John Fischer III’s “Random Golf Footnotes”
In the early 20th century, it was not uncommon to send golf-themed holiday postcards. I have attached two early Easter postcards of rabbits, bunnies and chicks with the necessary implements of the game.
The top card was printed in Germany and was unposted. Germany had the best lithography equipment and many fine cards were printed there even though the scenes may have been from other countries around the world. Germany ceased to be a center of postcard manufacture at the time of Word War I. This card with the chick caddying for the rabbit who is preparing to hit an Easter egg teed on a stump was printed and the gold highlights were added later and can be felt by rubbing a finger over them. The sentiment reads, “Easter Greetings.” I have seen this same card reversed with the rabbit on the right, but with the greeting being, “A Happy Easter.”

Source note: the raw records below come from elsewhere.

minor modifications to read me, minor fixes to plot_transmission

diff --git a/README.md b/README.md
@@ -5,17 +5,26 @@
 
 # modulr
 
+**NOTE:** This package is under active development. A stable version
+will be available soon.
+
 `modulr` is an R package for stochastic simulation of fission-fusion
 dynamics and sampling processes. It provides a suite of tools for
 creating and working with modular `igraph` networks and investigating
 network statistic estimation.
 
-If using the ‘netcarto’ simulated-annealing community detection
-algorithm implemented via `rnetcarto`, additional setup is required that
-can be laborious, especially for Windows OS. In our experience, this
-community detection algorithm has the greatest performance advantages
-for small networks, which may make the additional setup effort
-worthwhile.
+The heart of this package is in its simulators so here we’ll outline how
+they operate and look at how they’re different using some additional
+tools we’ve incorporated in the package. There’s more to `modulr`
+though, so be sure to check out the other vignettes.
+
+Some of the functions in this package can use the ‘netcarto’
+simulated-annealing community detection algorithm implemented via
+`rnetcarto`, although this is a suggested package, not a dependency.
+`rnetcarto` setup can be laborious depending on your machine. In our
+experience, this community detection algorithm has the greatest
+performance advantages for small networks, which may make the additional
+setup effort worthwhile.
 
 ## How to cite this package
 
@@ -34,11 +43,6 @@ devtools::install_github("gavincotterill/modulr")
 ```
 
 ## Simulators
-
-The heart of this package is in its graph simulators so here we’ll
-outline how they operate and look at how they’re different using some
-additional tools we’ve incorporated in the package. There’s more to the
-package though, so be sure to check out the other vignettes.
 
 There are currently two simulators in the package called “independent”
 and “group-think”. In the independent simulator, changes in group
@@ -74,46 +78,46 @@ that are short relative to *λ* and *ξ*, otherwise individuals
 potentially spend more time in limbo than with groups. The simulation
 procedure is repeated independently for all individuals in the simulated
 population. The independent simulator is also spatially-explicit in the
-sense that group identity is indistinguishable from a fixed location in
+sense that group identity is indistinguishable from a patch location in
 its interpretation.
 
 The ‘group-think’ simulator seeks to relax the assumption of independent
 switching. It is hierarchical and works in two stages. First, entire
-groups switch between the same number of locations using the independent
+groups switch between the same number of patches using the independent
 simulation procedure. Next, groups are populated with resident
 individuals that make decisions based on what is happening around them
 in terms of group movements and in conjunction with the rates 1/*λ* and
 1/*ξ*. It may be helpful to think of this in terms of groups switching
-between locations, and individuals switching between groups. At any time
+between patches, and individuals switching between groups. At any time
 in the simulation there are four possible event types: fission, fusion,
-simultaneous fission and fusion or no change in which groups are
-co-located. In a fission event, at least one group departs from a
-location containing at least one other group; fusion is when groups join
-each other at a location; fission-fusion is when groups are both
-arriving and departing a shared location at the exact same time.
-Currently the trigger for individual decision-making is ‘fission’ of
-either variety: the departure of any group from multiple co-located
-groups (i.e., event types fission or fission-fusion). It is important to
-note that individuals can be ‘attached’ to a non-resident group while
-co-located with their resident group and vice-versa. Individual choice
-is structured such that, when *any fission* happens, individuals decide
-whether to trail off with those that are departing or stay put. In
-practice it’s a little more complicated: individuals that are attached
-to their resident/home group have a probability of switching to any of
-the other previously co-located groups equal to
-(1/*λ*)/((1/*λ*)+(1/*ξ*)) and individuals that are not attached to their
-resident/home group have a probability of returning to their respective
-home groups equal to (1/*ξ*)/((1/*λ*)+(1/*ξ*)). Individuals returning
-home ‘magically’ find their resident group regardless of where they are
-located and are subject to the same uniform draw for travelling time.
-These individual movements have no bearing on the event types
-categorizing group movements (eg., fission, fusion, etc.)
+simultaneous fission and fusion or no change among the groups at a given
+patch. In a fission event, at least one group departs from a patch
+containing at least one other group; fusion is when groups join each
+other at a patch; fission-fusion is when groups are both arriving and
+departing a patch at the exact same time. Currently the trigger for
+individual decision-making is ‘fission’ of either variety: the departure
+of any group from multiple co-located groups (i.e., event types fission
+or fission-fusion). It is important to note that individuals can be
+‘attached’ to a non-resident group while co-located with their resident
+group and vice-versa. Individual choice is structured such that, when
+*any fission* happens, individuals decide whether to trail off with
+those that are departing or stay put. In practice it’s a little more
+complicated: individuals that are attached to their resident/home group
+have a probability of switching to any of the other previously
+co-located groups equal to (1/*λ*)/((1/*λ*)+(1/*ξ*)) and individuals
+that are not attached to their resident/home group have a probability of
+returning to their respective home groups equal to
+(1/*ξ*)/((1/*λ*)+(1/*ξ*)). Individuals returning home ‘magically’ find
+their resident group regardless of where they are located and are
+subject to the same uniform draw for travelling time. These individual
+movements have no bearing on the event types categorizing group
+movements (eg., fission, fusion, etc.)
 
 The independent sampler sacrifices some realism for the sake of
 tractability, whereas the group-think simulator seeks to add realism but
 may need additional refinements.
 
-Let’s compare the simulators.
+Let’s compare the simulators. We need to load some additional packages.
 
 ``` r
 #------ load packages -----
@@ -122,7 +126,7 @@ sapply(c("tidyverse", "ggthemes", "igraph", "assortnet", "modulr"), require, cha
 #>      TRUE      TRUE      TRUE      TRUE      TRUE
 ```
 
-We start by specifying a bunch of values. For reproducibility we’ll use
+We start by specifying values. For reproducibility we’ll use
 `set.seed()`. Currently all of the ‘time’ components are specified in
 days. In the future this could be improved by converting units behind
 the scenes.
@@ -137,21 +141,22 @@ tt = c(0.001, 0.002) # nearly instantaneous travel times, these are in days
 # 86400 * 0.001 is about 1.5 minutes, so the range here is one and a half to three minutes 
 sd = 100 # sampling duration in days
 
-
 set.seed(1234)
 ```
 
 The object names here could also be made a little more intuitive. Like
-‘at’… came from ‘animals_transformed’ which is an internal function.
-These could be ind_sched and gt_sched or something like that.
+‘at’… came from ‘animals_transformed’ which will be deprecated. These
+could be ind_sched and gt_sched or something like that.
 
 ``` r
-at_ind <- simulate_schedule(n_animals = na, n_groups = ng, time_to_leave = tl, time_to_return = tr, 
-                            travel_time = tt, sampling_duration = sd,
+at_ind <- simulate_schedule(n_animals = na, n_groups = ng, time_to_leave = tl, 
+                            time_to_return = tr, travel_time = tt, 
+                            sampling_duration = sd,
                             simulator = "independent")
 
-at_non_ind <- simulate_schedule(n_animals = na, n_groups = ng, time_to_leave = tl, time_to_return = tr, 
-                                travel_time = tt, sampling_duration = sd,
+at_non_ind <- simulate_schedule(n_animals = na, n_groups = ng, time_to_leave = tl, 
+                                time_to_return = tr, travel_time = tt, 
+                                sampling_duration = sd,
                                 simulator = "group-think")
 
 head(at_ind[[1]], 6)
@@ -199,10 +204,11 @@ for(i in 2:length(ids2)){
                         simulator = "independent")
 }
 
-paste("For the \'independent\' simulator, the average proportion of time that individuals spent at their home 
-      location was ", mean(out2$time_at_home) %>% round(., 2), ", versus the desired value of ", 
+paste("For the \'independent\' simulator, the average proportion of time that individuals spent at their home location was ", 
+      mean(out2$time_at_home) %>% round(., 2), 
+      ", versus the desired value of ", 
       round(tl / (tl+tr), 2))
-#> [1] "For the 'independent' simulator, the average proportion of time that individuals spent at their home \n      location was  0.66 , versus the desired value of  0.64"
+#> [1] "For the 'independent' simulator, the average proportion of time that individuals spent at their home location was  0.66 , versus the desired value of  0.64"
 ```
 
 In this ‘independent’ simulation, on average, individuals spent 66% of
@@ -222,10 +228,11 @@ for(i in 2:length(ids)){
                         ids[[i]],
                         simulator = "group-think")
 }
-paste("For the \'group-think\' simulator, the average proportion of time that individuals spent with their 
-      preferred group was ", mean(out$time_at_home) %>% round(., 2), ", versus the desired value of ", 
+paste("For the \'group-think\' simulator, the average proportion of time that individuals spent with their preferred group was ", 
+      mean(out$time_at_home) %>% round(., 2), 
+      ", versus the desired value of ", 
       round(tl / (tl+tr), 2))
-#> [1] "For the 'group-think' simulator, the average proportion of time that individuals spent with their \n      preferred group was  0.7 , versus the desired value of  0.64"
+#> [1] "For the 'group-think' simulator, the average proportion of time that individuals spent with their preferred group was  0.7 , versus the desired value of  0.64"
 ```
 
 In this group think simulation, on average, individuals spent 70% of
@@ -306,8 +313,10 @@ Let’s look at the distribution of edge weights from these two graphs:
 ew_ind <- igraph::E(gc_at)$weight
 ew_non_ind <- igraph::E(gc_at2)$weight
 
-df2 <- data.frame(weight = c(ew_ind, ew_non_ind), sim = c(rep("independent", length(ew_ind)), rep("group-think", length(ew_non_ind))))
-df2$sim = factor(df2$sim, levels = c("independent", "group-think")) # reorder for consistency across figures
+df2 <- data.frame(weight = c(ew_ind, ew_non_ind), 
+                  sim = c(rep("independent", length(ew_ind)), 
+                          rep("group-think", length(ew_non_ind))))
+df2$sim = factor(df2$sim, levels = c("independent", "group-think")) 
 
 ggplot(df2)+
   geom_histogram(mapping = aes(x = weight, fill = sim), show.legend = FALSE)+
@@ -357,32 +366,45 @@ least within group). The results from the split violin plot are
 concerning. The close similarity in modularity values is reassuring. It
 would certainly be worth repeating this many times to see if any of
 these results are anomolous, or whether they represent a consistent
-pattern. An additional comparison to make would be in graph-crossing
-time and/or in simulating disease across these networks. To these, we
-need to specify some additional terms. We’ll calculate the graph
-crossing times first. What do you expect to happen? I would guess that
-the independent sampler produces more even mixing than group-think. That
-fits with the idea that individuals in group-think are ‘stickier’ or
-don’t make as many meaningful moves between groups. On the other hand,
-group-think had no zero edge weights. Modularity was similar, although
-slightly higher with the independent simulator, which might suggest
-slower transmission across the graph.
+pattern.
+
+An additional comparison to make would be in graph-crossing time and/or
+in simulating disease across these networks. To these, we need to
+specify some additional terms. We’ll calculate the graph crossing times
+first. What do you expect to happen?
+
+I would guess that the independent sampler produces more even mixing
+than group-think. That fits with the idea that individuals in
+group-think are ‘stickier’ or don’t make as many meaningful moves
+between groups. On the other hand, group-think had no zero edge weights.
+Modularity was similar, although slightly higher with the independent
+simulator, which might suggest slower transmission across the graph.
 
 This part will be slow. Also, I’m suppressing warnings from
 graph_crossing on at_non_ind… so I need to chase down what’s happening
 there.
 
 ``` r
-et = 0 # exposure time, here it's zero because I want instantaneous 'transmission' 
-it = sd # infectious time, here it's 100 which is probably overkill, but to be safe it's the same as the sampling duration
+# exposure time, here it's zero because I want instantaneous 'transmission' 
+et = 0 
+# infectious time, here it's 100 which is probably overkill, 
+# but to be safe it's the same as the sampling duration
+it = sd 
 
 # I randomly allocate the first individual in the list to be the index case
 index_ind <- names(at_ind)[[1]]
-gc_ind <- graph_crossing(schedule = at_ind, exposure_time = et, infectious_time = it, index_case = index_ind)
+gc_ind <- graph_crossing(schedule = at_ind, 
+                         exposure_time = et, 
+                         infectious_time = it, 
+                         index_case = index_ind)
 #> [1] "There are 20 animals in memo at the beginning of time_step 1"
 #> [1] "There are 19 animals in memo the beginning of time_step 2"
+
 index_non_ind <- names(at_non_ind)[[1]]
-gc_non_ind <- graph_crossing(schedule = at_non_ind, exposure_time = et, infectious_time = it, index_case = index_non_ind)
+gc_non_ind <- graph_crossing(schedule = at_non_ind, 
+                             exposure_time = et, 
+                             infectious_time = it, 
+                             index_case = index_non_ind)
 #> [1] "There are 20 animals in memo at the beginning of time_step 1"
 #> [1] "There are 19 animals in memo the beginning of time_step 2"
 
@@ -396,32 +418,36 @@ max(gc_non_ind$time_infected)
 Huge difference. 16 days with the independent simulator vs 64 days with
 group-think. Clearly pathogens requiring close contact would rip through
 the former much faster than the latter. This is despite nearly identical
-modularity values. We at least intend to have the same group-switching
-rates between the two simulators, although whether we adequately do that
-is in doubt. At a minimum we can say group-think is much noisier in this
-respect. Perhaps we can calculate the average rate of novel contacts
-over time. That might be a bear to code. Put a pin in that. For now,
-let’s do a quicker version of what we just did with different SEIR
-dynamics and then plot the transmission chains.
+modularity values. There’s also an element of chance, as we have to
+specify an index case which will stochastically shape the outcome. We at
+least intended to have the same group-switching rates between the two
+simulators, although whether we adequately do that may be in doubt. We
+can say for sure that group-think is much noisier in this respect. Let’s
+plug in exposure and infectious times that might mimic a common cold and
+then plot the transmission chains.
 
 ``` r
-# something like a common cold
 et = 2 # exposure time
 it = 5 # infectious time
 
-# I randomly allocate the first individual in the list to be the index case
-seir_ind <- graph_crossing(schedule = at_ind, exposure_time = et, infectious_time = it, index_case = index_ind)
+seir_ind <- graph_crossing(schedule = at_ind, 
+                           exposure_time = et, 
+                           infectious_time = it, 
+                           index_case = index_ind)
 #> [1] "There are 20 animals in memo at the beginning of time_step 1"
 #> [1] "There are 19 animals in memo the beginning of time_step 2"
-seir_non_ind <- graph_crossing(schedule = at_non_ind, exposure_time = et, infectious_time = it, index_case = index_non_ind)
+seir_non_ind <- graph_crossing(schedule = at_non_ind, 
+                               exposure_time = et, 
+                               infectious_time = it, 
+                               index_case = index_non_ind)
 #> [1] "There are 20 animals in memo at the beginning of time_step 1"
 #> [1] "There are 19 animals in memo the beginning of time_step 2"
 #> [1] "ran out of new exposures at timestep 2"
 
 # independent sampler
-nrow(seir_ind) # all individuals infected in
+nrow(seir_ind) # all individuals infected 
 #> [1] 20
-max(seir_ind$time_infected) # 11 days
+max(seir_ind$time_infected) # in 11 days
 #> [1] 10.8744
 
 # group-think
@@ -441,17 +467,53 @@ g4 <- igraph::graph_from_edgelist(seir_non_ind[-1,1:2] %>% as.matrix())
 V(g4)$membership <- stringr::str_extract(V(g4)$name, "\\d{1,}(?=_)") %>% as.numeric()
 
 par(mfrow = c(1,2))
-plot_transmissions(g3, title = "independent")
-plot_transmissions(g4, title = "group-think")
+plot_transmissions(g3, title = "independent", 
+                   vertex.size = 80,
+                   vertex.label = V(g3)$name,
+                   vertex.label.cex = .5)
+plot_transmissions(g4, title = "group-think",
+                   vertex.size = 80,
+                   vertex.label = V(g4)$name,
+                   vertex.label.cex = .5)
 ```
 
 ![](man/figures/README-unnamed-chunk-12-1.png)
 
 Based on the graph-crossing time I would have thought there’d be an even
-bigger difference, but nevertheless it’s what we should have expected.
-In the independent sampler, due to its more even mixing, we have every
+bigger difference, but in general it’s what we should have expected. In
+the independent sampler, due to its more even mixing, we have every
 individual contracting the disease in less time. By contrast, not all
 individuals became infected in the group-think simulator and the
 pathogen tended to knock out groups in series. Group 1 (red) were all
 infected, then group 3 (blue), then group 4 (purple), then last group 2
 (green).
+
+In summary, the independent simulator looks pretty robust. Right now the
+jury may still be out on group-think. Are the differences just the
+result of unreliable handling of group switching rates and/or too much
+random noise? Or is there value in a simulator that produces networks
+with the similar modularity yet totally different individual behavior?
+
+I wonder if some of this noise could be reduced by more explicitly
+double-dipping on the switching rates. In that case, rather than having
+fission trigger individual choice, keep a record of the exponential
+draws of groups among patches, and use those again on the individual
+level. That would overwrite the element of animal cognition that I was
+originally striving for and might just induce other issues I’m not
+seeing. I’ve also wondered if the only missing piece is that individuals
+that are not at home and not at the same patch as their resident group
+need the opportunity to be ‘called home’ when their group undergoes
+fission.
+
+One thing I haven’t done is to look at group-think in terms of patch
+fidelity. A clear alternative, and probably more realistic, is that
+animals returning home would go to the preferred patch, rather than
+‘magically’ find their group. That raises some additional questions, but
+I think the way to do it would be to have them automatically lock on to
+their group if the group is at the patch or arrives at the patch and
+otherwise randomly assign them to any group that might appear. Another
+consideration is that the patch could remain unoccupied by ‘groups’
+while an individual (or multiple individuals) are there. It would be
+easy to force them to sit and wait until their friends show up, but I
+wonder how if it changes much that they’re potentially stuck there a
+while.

The second card was printed in the United States and was also unposted. However, on the back of the card is a short message in pencil, “Easter, 1916 from little Henry.” It may have been sent in an envelope or hand delivered. Many cards were unposted and saved in scrap books. This time the caddie is a bunny and the rabbit is getting ready to hit an Easter egg with the legend, “A Happy Easter.”
Enjoy the Easter weekend, and if you have a chance for golf, make sure the golf ball is round and not egg-shaped!